<<<<

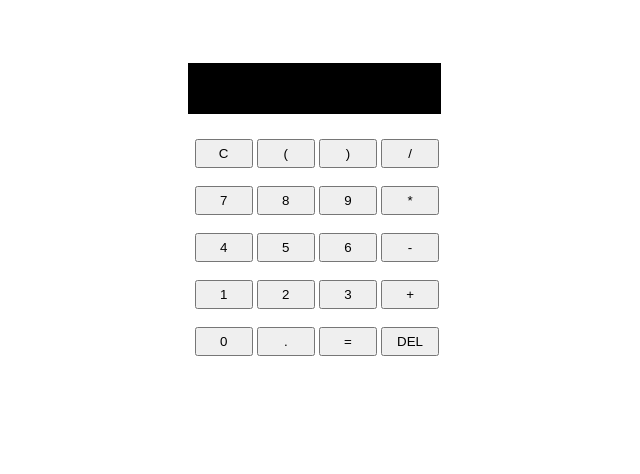
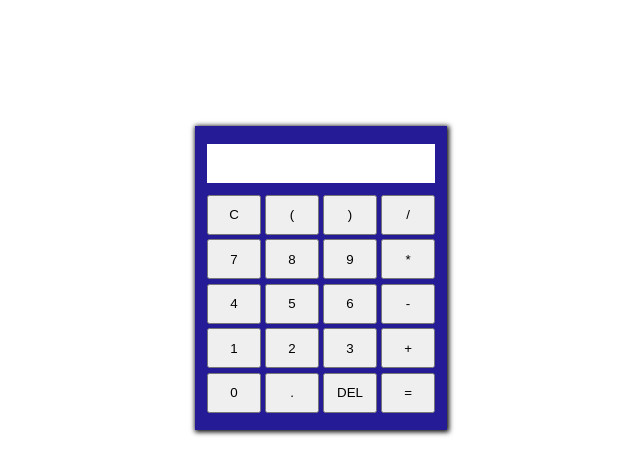
Before and after one commit to florianpoteau/Calculatrice-js, a plain HTML site: page index.html in a window 1280 px wide. Shown: the whole page, without its empty margins (319-959 px from the left). Drawn offline with Linux system fonts and the light colour scheme.

Commit message:
ajout bouton DEL

```diff
--- a/index.html
+++ b/index.html
@@ -11,22 +11,24 @@
 
 <body>
 
+    <div class="background">
+
         <div class="calculatrice">
 
-        <div class="ecran"></div>
+            <div>
+
+                <p class="ecran"></p>
 
                 <div class="touches">
 
-            <div>
+                    <div class="flex">
                         <button data-key="8" class="btn">C</button>
                         <button data-key="53" class="btn">(</button>
                         <button data-key="219" class="btn">)</button>
                         <button data-key="111" class="btn">/</button>
                     </div>
 
-            <br>
-
-            <div>
+                    <div class="flex">
 
                         <button data-key="103" class="btn">7</button>
                         <button data-key="104" class="btn">8</button>
@@ -35,9 +37,7 @@
 
                     </div>
 
-            <br>
-
-            <div>
+                    <div class="flex">
 
                         <button data-key="100" class="btn">4</button>
                         <button data-key="101" class="btn">5</button>
@@ -46,25 +46,24 @@
 
                     </div>
 
-            <br>
-
-            <div>
+                    <div class="flex">
                         <button data-key="97" class="btn">1</button>
                         <button data-key="98" class="btn">2</button>
                         <button data-key="99" class="btn">3</button>
                         <button data-key="107" class="btn">+</button>
                     </div>
 
-            <br>
-
-            <div>
+                    <div class="flex">
                         <button data-key="96" class="btn">0</button>
                         <button data-key="110" class="btn">.</button>
+                        <button data-key="46" class="btn">DEL</button>
                         <button data-key="13" class="btn">=</button>
-                <button data-key="46" class="btn">DEL</button>
                     </div>
                 </div>
             </div>
+        </div>
+    </div>
+
 
     <script src="script.js"></script>
 
--- a/script.js
+++ b/script.js
@@ -35,6 +35,8 @@ const calculer = (valeur) =>{
         }
     }
 }
+
+
 
 
 
--- a/style.css
+++ b/style.css
@@ -1,22 +1,55 @@
 .touches{
-    margin-left: 40%;
-    margin-right: 40%;
+    width: 100%;
+    margin: 0;
 }
 
+button:hover{
+    opacity: 0.75;
+}
 .ecran{
-    background-color: black;
-    color: white;
-    width: 16%;
+    background-color: white;
+    width:100%;
+    height: 30px;
     text-align: center;
-    padding: 2% 2%;
-    margin-bottom: 2%;
-    margin-left: 39.5%;
+    margin-bottom: 5%;
     margin-top: 5%;
+    padding-top: 4%;
 }
 
+.btn{
+    width: 100%;
+    padding: 2% 2%;
+    height: 40px;
+}
 
+.flex{
+    display: flex;
+    justify-content: center;
+    margin-bottom: 2%;
+    gap: 2%;
+}
 
-.btn{
-    width: 23%;
-    padding: 2% 2%;
+.background{
+    margin-top: 10%;
+    background-color: #251b97;
+    padding-top: 0.5%;
+    padding-left: 1%;
+    padding-bottom: 1%;
+    margin-right: 40%;
+    margin-left: 40%;
+    padding-right: 1%;
+    box-shadow: 1px 1px 5px 1px;
 }
+
+.mousemove {
+    height: 30%;
+    width: 20%;
+
+    border: 2px solid pink;
+    position: absolute;
+    transform: translate(-50%, -50%);
+    transition: 0.3s ease;
+    border-radius: 50px;
+    z-index: -1;
+
+}
```
Lines whose indentation alone changed are shown as unchanged.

>>>>

When copying the entries, drop the images and keep every line exact.

Before and after one commit to florianpoteau/Calculatrice-js, a plain HTML site: page index.html in a window 1280 px wide. Shown: the whole page, without its empty margins (319-959 px from the left). Drawn offline with Linux system fonts and the light colour scheme.

Commit message:
ajout bouton DEL

```diff
--- a/index.html
+++ b/index.html
@@ -11,22 +11,24 @@
 
 <body>
 
+    <div class="background">
+
         <div class="calculatrice">
 
-        <div class="ecran"></div>
+            <div>
+
+                <p class="ecran"></p>
 
                 <div class="touches">
 
-            <div>
+                    <div class="flex">
                         <button data-key="8" class="btn">C</button>
                         <button data-key="53" class="btn">(</button>
                         <button data-key="219" class="btn">)</button>
                         <button data-key="111" class="btn">/</button>
                     </div>
 
-            <br>
-
-            <div>
+                    <div class="flex">
 
                         <button data-key="103" class="btn">7</button>
                         <button data-key="104" class="btn">8</button>
@@ -35,9 +37,7 @@
 
                     </div>
 
-            <br>
-
-            <div>
+                    <div class="flex">
 
                         <button data-key="100" class="btn">4</button>
                         <button data-key="101" class="btn">5</button>
@@ -46,25 +46,24 @@
 
                     </div>
 
-            <br>
-
-            <div>
+                    <div class="flex">
                         <button data-key="97" class="btn">1</button>
                         <button data-key="98" class="btn">2</button>
                         <button data-key="99" class="btn">3</button>
                         <button data-key="107" class="btn">+</button>
                     </div>
 
-            <br>
-
-            <div>
+                    <div class="flex">
                         <button data-key="96" class="btn">0</button>
                         <button data-key="110" class="btn">.</button>
+                        <button data-key="46" class="btn">DEL</button>
                         <button data-key="13" class="btn">=</button>
-                <button data-key="46" class="btn">DEL</button>
                     </div>
                 </div>
             </div>
+        </div>
+    </div>
+
 
     <script src="script.js"></script>
 
--- a/script.js
+++ b/script.js
@@ -35,6 +35,8 @@ const calculer = (valeur) =>{
         }
     }
 }
+
+
 
 
 
--- a/style.css
+++ b/style.css
@@ -1,22 +1,55 @@
 .touches{
-    margin-left: 40%;
-    margin-right: 40%;
+    width: 100%;
+    margin: 0;
 }
 
+button:hover{
+    opacity: 0.75;
+}
 .ecran{
-    background-color: black;
-    color: white;
-    width: 16%;
+    background-color: white;
+    width:100%;
+    height: 30px;
     text-align: center;
-    padding: 2% 2%;
-    margin-bottom: 2%;
-    margin-left: 39.5%;
+    margin-bottom: 5%;
     margin-top: 5%;
+    padding-top: 4%;
 }
 
+.btn{
+    width: 100%;
+    padding: 2% 2%;
+    height: 40px;
+}
 
+.flex{
+    display: flex;
+    justify-content: center;
+    margin-bottom: 2%;
+    gap: 2%;
+}
 
-.btn{
-    width: 23%;
-    padding: 2% 2%;
+.background{
+    margin-top: 10%;
+    background-color: #251b97;
+    padding-top: 0.5%;
+    padding-left: 1%;
+    padding-bottom: 1%;
+    margin-right: 40%;
+    margin-left: 40%;
+    padding-right: 1%;
+    box-shadow: 1px 1px 5px 1px;
 }
+
+.mousemove {
+    height: 30%;
+    width: 20%;
+
+    border: 2px solid pink;
+    position: absolute;
+    transform: translate(-50%, -50%);
+    transition: 0.3s ease;
+    border-radius: 50px;
+    z-index: -1;
+
+}
```
Lines whose indentation alone changed are shown as unchanged.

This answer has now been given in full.